It is dusk and rains come across the Ka'u Desert. The horses stand at the gate, hoping I will open it onto the new pasture, but they must wait. This morning I went to see if the old gray mare, my father's "warhorse" in former days, had passed. I hoped so. She had fallen and could not get up. Her time had come, but she had lingered, lying there under the sky. I had put my hand on the gun to put her down, to put her out of her misery, there on the ground. But a voice inside me had said no, that she would find her own way to the other side. Strong-willed horse, you were never afraid.
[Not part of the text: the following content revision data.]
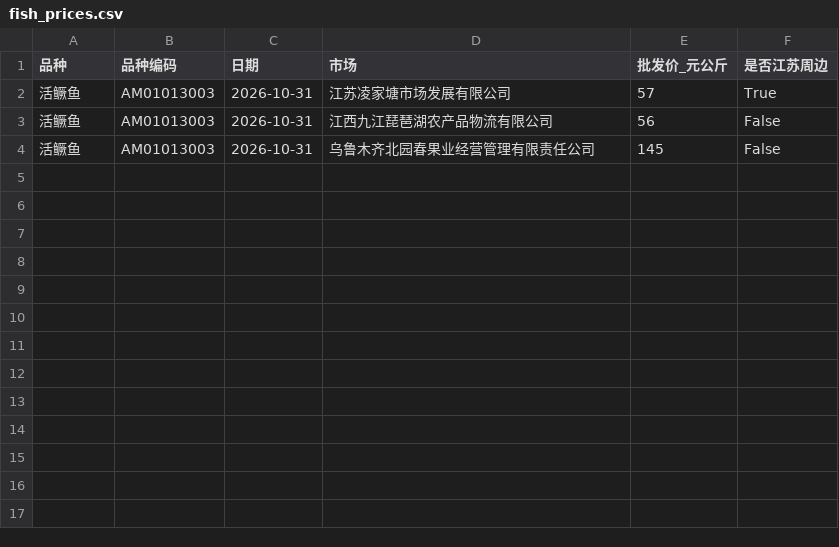
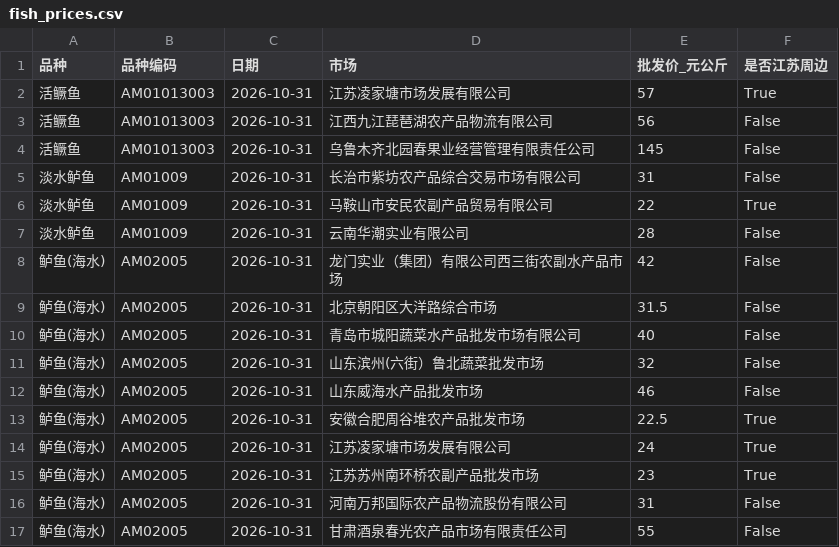
Before and after one commit to gehuEOD/fish-price-dashboard, a CSV file: fish_prices.csv, drawn as a sheet.

```diff
--- a/fish_prices.csv
+++ b/fish_prices.csv
@@ -4 +4,14 @@
 活鳜鱼,AM01013003,2026-10-31,乌鲁木齐北园春果业经营管理有限责任公司,145,False
+淡水鲈鱼,AM01009,2026-10-31,长治市紫坊农产品综合交易市场有限公司,31,False
+淡水鲈鱼,AM01009,2026-10-31,马鞍山市安民农副产品贸易有限公司,22,True
+淡水鲈鱼,AM01009,2026-10-31,云南华潮实业有限公司,28,False
+鲈鱼(海水),AM02005,2026-10-31,龙门实业（集团）有限公司西三街农副水产品市场,42,False
+鲈鱼(海水),AM02005,2026-10-31,北京朝阳区大洋路综合市场,31.5,False
+鲈鱼(海水),AM02005,2026-10-31,青岛市城阳蔬菜水产品批发市场有限公司,40,False
+鲈鱼(海水),AM02005,2026-10-31,山东滨州(六街）鲁北蔬菜批发市场,32,False
+鲈鱼(海水),AM02005,2026-10-31,山东威海水产品批发市场,46,False
+鲈鱼(海水),AM02005,2026-10-31,安徽合肥周谷堆农产品批发市场,22.5,True
+鲈鱼(海水),AM02005,2026-10-31,江苏凌家塘市场发展有限公司,24,True
+鲈鱼(海水),AM02005,2026-10-31,江苏苏州南环桥农副产品批发市场,23,True
+鲈鱼(海水),AM02005,2026-10-31,河南万邦国际农产品物流股份有限公司,31,False
+鲈鱼(海水),AM02005,2026-10-31,甘肃酒泉春光农产品市场有限责任公司,55,False
```
Also changed, not shown: fish_prices_history.csv, 5 other files.
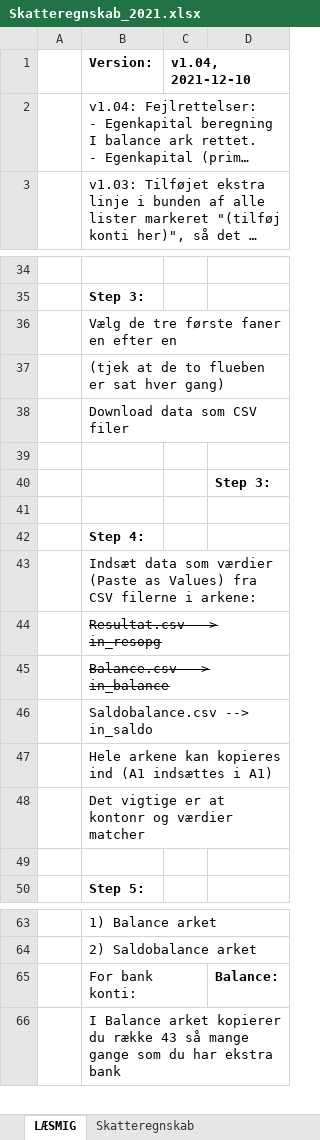
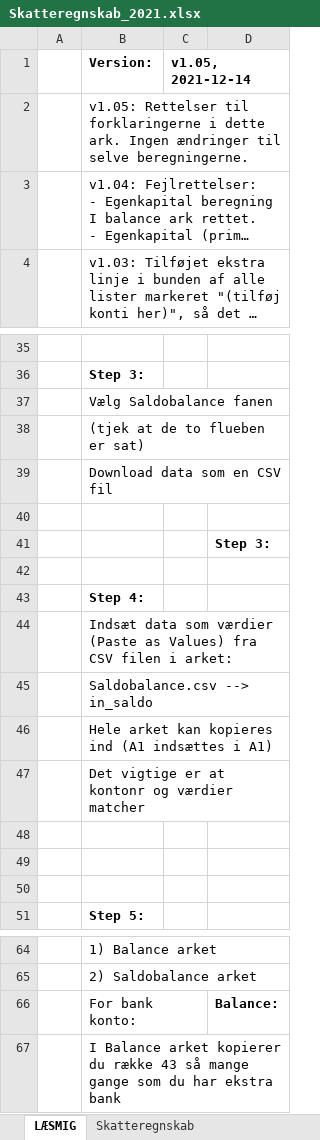
Before and after one commit to kaihp/dinero-skatteregnskab, an Excel workbook: Skatteregnskab_2021.xlsx, sheet LÆSMIG, drawn as a sheet; only a part is shown, gaps mark what is left out; long unchanged cells end in …; values as stored, in another font and other column widths than the file's, no borders; charts and pictures not drawn; removed rows and columns are numbered as before the commit, all else as after; the diff names each change by its address in the sheet, - before the commit and + after, or states it on an @@ line.

Commit message:
Add files via upload

```diff
--- a/Skatteregnskab_2021.xlsx (sheet LÆSMIG)
+++ b/Skatteregnskab_2021.xlsx (sheet LÆSMIG)
-C1: v1.04, 2021-12-10
+C1: v1.05, 2021-12-14
+row 2:  | v1.05: Rettelser til forklaringerne i dette ark. Ingen ændringer til selve beregningerne.
-B37 (Version:): Vælg de tre første faner en efter en
+B37 (Version:): Vælg Saldobalance fanen
-B38 (Version:): (tjek at de to flueben er sat hver gang)
+B38 (Version:): (tjek at de to flueben er sat)
-B39 (Version:): Download data som CSV filer
+B39 (Version:): Download data som en CSV fil
-B44 (Version:): …fra CSV filerne i arkene:
+B44 (Version:): …fra CSV filen i arket:
-row 44:  | Resultat.csv --> in_resopg
-row 45:  | Balance.csv --> in_balance
-B46 (Version:): Hele arkene kan kopieres…
+B46 (Version:): Hele arket kan kopieres…
+row 48: (empty)
+row 49: (empty)
-B66 (Version:): For bank konti:
+B66 (Version:): For bank konto:
```
Also changed, not shown: charts or pictures.
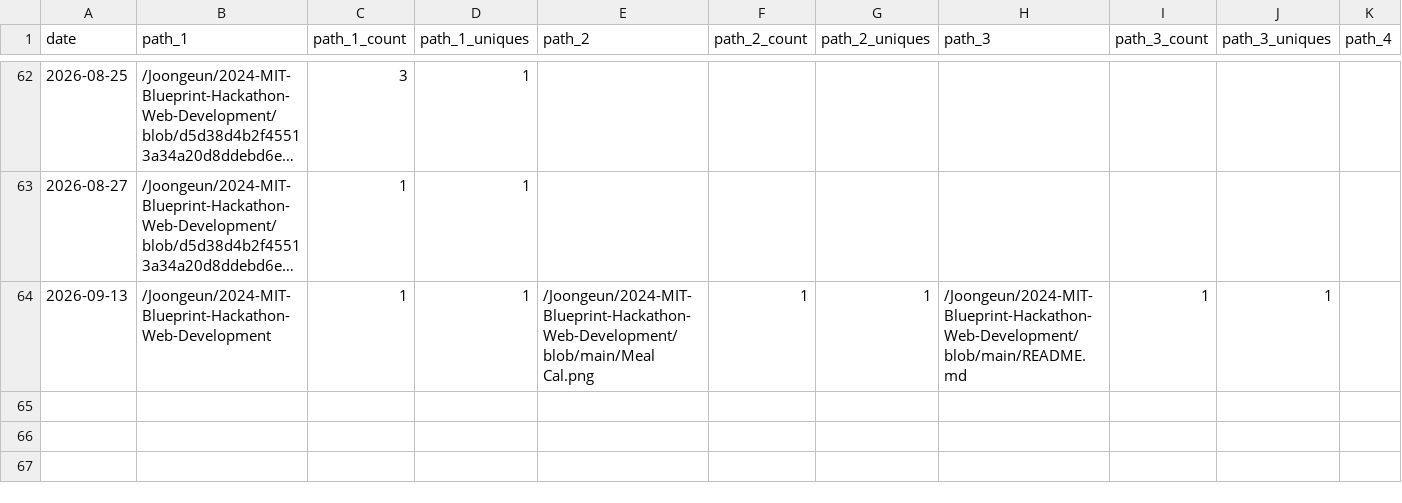
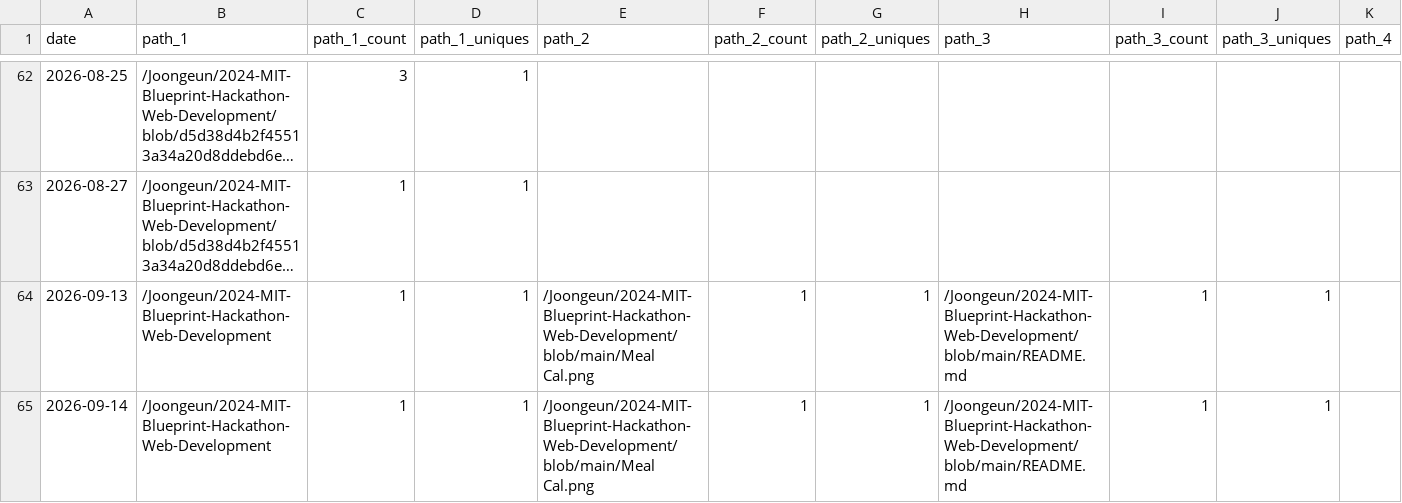
Before and after one commit to Joongeun/Joon_Project_Stats, a CSV file: data/github_paths/2024-MIT-Blueprint-Hackathon-Web-Development.csv, drawn as a sheet; only a part is shown, gaps mark what is left out; long unchanged cells end in …; rows hold the shown columns only; the diff names each change by its address in the sheet, - before the commit and + after, or states it on an @@ line.

Commit message:
data update

```diff
--- a/data/github_paths/2024-MIT-Blueprint-Hackathon-Web-Development.csv
+++ b/data/github_paths/2024-MIT-Blueprint-Hackathon-Web-Development.csv
+row 65: 2026-09-14 | /Joongeun/2024-MIT-Blueprint-Hackathon-Web-Development | 1 | 1 | /Joongeun/2024-MIT-Blueprint-Hackathon-Web-Development/blob/main/Meal Cal.png | 1 | 1 | /Joongeun/2024-MIT-Blueprint-Hackathon-Web-Development/blob/main/README.md | 1 | 1
```
Also changed, not shown: data/github_paths/Badminton-Shuttle-Launcher.csv, data/github_paths/MIT-Internship-2024.csv, 17 other files.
When I told my mother, who had fed her daily for the last three or four years and who could not bear to see her dying, that she had indeed gone, she said: "So she made the leap."
"Yes," I said.